Action item.
Answer with a single number stating how many lines of the entries below include the string "html".

Given entries.
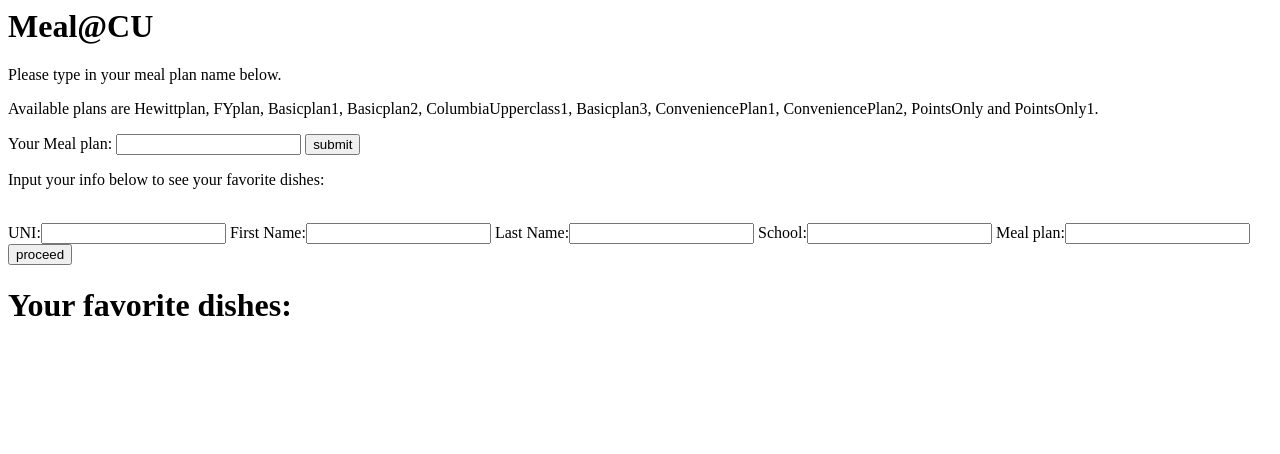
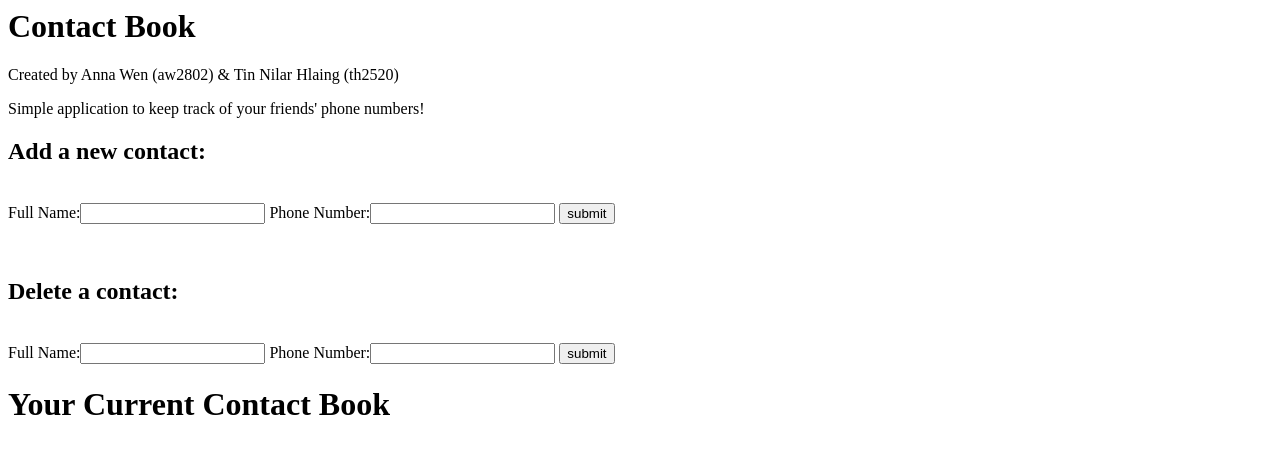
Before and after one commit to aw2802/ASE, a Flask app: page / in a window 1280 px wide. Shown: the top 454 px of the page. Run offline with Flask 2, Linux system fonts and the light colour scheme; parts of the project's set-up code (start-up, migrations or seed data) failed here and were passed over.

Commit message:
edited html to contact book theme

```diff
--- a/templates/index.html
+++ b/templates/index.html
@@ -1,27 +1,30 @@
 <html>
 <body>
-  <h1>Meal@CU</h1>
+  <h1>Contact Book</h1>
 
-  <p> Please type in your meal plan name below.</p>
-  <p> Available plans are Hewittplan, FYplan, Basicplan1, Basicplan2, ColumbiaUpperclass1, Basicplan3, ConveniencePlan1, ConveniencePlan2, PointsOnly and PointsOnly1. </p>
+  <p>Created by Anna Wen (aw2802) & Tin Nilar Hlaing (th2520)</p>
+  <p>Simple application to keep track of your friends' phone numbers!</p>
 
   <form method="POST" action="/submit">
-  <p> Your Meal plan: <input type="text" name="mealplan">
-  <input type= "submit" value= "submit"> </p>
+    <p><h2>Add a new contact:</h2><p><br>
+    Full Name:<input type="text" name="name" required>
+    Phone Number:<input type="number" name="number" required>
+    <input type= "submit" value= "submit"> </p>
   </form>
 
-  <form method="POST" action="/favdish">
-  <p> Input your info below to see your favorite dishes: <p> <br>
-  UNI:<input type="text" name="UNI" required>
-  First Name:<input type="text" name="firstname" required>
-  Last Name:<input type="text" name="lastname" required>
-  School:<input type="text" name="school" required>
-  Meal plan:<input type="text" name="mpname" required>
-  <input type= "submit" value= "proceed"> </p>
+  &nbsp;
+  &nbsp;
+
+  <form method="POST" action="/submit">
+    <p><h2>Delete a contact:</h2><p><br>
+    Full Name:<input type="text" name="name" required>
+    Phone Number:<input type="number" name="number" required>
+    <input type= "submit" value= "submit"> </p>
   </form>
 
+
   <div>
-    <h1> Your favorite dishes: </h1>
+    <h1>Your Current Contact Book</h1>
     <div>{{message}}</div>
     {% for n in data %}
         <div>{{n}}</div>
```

Answer space.
4